What the task requires: Word for word, repeat each entry that follows.

··········

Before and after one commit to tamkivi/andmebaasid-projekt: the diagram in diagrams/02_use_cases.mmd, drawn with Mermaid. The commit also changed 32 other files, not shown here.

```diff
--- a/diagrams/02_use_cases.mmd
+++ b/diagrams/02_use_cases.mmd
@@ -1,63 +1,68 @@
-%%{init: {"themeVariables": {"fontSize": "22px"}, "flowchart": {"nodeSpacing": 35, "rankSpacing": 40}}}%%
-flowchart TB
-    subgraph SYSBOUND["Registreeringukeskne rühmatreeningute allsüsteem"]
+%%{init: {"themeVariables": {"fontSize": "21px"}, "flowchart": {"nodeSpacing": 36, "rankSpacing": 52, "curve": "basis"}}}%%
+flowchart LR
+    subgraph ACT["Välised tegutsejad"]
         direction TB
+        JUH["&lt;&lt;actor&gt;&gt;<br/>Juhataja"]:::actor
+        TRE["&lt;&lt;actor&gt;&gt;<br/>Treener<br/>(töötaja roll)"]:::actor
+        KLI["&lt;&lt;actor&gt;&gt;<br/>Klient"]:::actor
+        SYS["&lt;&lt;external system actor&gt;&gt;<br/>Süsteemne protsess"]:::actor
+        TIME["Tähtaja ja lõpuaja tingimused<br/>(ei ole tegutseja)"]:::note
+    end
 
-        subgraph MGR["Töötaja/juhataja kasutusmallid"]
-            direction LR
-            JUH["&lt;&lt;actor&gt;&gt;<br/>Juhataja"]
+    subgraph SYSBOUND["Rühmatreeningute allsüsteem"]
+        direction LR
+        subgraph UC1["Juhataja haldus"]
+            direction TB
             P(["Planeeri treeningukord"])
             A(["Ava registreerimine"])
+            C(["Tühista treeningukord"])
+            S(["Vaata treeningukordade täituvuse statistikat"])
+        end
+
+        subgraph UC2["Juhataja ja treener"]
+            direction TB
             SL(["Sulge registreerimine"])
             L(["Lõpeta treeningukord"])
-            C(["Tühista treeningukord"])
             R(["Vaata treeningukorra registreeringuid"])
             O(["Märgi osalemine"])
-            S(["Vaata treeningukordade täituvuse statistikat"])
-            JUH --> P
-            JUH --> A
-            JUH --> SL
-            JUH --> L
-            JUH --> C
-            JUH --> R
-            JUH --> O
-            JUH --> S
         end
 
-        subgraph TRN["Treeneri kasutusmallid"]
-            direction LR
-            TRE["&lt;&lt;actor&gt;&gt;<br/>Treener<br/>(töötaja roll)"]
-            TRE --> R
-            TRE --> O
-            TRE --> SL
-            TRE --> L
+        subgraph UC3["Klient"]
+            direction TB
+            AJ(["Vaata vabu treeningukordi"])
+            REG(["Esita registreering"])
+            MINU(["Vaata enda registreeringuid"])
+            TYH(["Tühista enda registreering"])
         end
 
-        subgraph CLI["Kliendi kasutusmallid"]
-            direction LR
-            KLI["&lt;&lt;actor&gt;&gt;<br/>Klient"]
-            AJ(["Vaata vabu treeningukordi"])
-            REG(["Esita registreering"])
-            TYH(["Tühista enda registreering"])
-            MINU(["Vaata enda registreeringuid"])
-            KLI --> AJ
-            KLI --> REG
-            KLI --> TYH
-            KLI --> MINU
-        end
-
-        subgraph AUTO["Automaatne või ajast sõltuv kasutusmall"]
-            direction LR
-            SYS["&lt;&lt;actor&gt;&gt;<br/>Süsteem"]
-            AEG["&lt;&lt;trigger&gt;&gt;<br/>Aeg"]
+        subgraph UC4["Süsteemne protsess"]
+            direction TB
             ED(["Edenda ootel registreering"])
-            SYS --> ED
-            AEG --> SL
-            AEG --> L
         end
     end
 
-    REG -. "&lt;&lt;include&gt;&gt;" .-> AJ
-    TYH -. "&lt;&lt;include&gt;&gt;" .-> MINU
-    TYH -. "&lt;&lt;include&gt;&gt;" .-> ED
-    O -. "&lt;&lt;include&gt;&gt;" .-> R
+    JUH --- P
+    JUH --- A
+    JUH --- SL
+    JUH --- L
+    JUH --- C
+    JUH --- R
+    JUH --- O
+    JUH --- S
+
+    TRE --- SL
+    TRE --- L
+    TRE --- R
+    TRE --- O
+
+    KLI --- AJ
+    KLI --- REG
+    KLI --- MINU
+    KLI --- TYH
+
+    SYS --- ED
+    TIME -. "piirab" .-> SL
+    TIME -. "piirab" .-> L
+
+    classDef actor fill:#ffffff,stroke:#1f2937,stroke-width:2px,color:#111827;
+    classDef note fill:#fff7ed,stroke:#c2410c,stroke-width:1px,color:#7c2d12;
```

··········

Final answer:
Before and after one commit to tamkivi/andmebaasid-projekt: the diagram in diagrams/02_use_cases.mmd, drawn with Mermaid. The commit also changed 32 other files, not shown here.

```diff
--- a/diagrams/02_use_cases.mmd
+++ b/diagrams/02_use_cases.mmd
@@ -1,63 +1,68 @@
-%%{init: {"themeVariables": {"fontSize": "22px"}, "flowchart": {"nodeSpacing": 35, "rankSpacing": 40}}}%%
-flowchart TB
-    subgraph SYSBOUND["Registreeringukeskne rühmatreeningute allsüsteem"]
+%%{init: {"themeVariables": {"fontSize": "21px"}, "flowchart": {"nodeSpacing": 36, "rankSpacing": 52, "curve": "basis"}}}%%
+flowchart LR
+    subgraph ACT["Välised tegutsejad"]
         direction TB
+        JUH["&lt;&lt;actor&gt;&gt;<br/>Juhataja"]:::actor
+        TRE["&lt;&lt;actor&gt;&gt;<br/>Treener<br/>(töötaja roll)"]:::actor
+        KLI["&lt;&lt;actor&gt;&gt;<br/>Klient"]:::actor
+        SYS["&lt;&lt;external system actor&gt;&gt;<br/>Süsteemne protsess"]:::actor
+        TIME["Tähtaja ja lõpuaja tingimused<br/>(ei ole tegutseja)"]:::note
+    end
 
-        subgraph MGR["Töötaja/juhataja kasutusmallid"]
-            direction LR
-            JUH["&lt;&lt;actor&gt;&gt;<br/>Juhataja"]
+    subgraph SYSBOUND["Rühmatreeningute allsüsteem"]
+        direction LR
+        subgraph UC1["Juhataja haldus"]
+            direction TB
             P(["Planeeri treeningukord"])
             A(["Ava registreerimine"])
+            C(["Tühista treeningukord"])
+            S(["Vaata treeningukordade täituvuse statistikat"])
+        end
+
+        subgraph UC2["Juhataja ja treener"]
+            direction TB
             SL(["Sulge registreerimine"])
             L(["Lõpeta treeningukord"])
-            C(["Tühista treeningukord"])
             R(["Vaata treeningukorra registreeringuid"])
             O(["Märgi osalemine"])
-            S(["Vaata treeningukordade täituvuse statistikat"])
-            JUH --> P
-            JUH --> A
-            JUH --> SL
-            JUH --> L
-            JUH --> C
-            JUH --> R
-            JUH --> O
-            JUH --> S
         end
 
-        subgraph TRN["Treeneri kasutusmallid"]
-            direction LR
-            TRE["&lt;&lt;actor&gt;&gt;<br/>Treener<br/>(töötaja roll)"]
-            TRE --> R
-            TRE --> O
-            TRE --> SL
-            TRE --> L
+        subgraph UC3["Klient"]
+            direction TB
+            AJ(["Vaata vabu treeningukordi"])
+            REG(["Esita registreering"])
+            MINU(["Vaata enda registreeringuid"])
+            TYH(["Tühista enda registreering"])
         end
 
-        subgraph CLI["Kliendi kasutusmallid"]
-            direction LR
-            KLI["&lt;&lt;actor&gt;&gt;<br/>Klient"]
-            AJ(["Vaata vabu treeningukordi"])
-            REG(["Esita registreering"])
-            TYH(["Tühista enda registreering"])
-            MINU(["Vaata enda registreeringuid"])
-            KLI --> AJ
-            KLI --> REG
-            KLI --> TYH
-            KLI --> MINU
-        end
-
-        subgraph AUTO["Automaatne või ajast sõltuv kasutusmall"]
-            direction LR
-            SYS["&lt;&lt;actor&gt;&gt;<br/>Süsteem"]
-            AEG["&lt;&lt;trigger&gt;&gt;<br/>Aeg"]
+        subgraph UC4["Süsteemne protsess"]
+            direction TB
             ED(["Edenda ootel registreering"])
-            SYS --> ED
-            AEG --> SL
-            AEG --> L
         end
     end
 
-    REG -. "&lt;&lt;include&gt;&gt;" .-> AJ
-    TYH -. "&lt;&lt;include&gt;&gt;" .-> MINU
-    TYH -. "&lt;&lt;include&gt;&gt;" .-> ED
-    O -. "&lt;&lt;include&gt;&gt;" .-> R
+    JUH --- P
+    JUH --- A
+    JUH --- SL
+    JUH --- L
+    JUH --- C
+    JUH --- R
+    JUH --- O
+    JUH --- S
+
+    TRE --- SL
+    TRE --- L
+    TRE --- R
+    TRE --- O
+
+    KLI --- AJ
+    KLI --- REG
+    KLI --- MINU
+    KLI --- TYH
+
+    SYS --- ED
+    TIME -. "piirab" .-> SL
+    TIME -. "piirab" .-> L
+
+    classDef actor fill:#ffffff,stroke:#1f2937,stroke-width:2px,color:#111827;
+    classDef note fill:#fff7ed,stroke:#c2410c,stroke-width:1px,color:#7c2d12;
```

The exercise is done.